It’s not a short pull. It took seven hours driving once the delays for toll booths and traffic accidents are taken into account, but the drive from Puebla to Oaxaca is amazing through the southern edges and foothills of the Sierra Madres. Tall cactus and yucca to pine trees, including one pine variety with downward drooping clusters of needles that was so unique it was startling.
Political struggle seems to come naturally to Oaxaca. As you enter, there is a statute of Benito Juarez, the revolutionary leader and still only indigenous president of the country, who was born in this state, but the history of struggle goes back to the beginning. The city symbol includes a representation of Donaji, a Zapotec princess, who was decapitated as a prisoner of the Mixtec, which is a pretty dramatic way to highlight your town, but that’s not the whole story. During the conquest, the city had to struggle constantly with the conquistador Hernan Cortez for independence from his authority as the Viceroy of Spain until in the mid-16thcentury they were able to obtain some rights though constantly contested.
When you walk through various city streets the graffiti is almost invariably political. ASARO, the Assembly of Revolutionary Artists of Oaxaca, is well-known for its dramatic and pointed posters and presentations in the zocalo and in support of peoples’ movements in the area and more widely. The fight when they began was against a now deposed state governor who had reduced wages for the teachers and rolled back social assistance. Reading Getting Up for the People: The Visual Revolution of ASAR-Oaxaca, is a great look at their background.
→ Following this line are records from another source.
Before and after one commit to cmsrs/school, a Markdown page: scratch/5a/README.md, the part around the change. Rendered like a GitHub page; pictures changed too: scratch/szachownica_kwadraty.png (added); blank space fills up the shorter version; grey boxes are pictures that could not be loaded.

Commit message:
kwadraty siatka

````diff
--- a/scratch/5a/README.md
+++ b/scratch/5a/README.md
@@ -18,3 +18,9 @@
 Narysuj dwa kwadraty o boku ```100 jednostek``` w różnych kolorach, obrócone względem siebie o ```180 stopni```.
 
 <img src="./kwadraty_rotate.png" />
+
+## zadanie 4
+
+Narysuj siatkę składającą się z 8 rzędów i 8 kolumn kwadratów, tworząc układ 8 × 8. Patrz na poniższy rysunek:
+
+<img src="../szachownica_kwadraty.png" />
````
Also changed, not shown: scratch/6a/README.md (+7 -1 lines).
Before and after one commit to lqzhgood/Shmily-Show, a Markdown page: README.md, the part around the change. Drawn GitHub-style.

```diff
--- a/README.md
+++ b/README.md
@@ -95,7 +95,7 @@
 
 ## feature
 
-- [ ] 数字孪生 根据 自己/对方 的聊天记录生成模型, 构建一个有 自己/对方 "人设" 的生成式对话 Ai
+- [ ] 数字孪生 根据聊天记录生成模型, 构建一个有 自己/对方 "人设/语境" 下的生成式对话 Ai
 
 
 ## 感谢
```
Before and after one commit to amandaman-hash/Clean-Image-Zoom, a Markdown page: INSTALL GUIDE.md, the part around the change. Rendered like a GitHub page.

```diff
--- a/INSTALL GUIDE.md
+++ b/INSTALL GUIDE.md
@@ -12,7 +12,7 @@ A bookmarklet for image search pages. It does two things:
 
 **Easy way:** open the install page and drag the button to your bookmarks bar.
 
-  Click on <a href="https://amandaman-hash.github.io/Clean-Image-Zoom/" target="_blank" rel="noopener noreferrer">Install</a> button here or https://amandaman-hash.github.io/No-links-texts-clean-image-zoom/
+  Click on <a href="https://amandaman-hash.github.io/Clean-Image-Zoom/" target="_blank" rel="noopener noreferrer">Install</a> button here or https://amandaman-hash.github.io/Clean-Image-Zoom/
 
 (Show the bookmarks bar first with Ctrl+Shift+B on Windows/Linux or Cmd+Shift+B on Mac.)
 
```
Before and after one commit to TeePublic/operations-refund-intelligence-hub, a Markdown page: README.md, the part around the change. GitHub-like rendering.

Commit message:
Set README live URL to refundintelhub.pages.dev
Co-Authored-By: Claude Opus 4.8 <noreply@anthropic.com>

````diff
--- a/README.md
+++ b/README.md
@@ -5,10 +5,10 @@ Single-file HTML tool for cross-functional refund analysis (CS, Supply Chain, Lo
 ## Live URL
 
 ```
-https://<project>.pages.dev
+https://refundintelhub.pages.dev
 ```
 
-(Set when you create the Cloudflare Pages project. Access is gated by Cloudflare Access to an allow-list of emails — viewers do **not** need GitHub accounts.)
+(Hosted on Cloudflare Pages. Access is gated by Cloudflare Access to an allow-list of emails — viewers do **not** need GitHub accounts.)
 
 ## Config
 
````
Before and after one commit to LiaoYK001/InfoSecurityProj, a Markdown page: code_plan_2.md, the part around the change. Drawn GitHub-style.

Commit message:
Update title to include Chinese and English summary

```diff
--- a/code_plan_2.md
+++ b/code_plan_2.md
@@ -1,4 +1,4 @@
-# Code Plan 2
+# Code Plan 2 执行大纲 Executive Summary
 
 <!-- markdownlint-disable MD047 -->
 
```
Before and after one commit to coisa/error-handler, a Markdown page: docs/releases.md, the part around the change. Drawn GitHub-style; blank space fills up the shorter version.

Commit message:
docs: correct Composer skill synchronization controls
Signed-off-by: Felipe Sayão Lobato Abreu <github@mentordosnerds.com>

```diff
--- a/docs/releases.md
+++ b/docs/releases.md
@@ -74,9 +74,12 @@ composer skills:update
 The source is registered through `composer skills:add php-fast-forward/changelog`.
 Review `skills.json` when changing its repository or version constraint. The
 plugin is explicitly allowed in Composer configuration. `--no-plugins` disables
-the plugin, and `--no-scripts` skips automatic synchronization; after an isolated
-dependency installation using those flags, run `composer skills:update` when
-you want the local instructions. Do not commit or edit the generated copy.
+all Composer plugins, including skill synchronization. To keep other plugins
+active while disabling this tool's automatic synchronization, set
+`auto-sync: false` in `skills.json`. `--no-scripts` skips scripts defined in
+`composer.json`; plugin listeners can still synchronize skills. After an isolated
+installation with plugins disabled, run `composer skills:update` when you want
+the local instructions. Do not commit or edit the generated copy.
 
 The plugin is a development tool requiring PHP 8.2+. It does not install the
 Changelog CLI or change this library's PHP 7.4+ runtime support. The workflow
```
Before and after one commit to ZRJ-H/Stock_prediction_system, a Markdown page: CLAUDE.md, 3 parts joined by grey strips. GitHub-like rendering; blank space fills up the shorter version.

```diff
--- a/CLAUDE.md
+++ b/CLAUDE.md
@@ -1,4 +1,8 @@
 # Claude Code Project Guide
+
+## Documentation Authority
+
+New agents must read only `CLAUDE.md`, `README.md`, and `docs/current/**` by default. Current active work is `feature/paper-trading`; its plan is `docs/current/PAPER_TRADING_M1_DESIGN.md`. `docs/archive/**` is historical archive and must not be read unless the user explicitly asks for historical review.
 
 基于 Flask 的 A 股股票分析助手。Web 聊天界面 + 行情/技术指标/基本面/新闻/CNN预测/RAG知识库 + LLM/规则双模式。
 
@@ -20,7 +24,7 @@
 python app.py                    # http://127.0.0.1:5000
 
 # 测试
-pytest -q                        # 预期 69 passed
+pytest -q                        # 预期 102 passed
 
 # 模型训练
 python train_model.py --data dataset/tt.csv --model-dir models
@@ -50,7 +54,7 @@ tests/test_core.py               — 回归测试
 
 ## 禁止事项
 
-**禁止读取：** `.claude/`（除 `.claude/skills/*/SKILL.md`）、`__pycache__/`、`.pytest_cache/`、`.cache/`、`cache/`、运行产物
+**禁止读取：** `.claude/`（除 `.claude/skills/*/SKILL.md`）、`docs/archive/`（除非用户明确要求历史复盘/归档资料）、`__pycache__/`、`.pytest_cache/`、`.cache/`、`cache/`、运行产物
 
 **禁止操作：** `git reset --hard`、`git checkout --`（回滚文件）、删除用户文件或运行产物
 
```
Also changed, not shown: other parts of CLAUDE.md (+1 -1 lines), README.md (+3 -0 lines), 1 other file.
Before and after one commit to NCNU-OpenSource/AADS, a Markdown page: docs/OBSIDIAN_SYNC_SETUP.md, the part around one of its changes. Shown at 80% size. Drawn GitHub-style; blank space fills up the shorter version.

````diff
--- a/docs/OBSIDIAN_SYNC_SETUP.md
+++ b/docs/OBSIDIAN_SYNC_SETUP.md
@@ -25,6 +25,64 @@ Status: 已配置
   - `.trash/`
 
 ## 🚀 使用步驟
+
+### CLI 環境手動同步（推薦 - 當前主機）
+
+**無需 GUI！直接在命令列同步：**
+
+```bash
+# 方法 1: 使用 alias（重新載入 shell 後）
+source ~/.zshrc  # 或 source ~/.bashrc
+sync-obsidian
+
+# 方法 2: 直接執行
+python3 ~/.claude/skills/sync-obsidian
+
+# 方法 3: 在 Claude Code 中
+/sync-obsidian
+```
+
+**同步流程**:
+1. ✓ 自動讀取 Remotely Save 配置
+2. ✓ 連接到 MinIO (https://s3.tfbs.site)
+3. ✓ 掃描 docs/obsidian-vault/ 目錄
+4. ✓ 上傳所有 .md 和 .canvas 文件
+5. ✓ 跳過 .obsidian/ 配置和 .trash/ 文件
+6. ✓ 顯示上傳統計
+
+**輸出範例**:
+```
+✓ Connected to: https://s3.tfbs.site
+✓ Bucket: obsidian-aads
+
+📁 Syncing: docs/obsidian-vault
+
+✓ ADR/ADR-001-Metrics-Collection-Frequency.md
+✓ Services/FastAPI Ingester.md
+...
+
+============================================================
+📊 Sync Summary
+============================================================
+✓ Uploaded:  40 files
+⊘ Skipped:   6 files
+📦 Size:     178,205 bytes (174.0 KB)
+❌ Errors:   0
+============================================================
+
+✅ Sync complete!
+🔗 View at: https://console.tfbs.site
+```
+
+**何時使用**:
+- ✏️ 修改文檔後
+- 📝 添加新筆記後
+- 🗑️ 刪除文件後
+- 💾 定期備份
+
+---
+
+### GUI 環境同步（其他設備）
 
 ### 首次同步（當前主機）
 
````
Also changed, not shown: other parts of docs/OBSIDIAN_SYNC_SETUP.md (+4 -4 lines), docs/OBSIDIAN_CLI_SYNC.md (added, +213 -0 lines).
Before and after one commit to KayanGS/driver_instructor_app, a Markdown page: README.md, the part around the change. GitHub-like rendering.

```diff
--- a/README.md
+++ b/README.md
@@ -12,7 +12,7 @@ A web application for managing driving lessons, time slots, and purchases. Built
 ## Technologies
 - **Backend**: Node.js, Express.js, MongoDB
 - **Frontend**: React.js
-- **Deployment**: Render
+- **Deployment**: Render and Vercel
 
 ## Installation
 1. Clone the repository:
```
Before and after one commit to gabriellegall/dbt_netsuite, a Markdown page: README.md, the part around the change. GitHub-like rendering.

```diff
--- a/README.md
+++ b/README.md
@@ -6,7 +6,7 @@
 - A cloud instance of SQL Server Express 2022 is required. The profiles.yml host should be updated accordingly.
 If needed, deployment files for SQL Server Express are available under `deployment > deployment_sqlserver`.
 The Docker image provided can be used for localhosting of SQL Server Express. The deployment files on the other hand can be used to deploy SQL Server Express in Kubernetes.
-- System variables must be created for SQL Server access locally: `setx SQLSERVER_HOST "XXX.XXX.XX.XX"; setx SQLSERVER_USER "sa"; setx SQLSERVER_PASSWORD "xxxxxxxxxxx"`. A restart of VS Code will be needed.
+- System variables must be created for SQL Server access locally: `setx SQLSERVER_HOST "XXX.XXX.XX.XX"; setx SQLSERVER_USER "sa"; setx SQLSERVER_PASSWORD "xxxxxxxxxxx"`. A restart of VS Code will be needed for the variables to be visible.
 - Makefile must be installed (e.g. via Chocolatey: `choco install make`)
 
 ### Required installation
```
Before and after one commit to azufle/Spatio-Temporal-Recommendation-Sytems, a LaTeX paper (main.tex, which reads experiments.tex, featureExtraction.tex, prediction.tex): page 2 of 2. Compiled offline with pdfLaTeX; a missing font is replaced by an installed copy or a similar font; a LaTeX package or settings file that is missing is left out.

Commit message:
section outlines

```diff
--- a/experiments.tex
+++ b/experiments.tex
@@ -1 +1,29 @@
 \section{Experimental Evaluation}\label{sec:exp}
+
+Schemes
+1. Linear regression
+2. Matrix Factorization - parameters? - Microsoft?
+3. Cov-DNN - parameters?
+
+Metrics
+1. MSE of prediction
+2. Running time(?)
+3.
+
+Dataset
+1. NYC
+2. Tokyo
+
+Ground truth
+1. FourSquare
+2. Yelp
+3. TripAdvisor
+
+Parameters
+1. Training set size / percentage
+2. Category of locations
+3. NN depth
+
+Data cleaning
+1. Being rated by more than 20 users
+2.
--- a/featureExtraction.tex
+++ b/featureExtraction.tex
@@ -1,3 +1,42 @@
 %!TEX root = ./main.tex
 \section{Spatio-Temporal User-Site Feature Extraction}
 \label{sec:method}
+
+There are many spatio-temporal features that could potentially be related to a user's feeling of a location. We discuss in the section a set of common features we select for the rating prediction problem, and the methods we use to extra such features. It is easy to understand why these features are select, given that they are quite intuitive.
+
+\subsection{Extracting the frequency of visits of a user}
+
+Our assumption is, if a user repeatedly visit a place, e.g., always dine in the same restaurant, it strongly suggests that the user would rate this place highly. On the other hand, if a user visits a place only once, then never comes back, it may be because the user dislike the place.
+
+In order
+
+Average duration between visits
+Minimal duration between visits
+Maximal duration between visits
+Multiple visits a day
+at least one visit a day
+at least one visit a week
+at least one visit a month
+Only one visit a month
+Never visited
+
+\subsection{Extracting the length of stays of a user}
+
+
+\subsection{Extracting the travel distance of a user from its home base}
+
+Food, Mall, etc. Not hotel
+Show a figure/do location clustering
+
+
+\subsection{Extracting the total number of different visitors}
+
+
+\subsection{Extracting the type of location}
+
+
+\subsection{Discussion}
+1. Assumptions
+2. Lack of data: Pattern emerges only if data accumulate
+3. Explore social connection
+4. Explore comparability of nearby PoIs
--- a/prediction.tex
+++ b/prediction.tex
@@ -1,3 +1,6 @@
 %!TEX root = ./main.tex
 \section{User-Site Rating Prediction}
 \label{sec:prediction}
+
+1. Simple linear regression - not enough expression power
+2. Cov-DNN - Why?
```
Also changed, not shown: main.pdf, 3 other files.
The way art and culture support and intertwine with political work is important to understand. We’re looking forward to learning more while we’re here.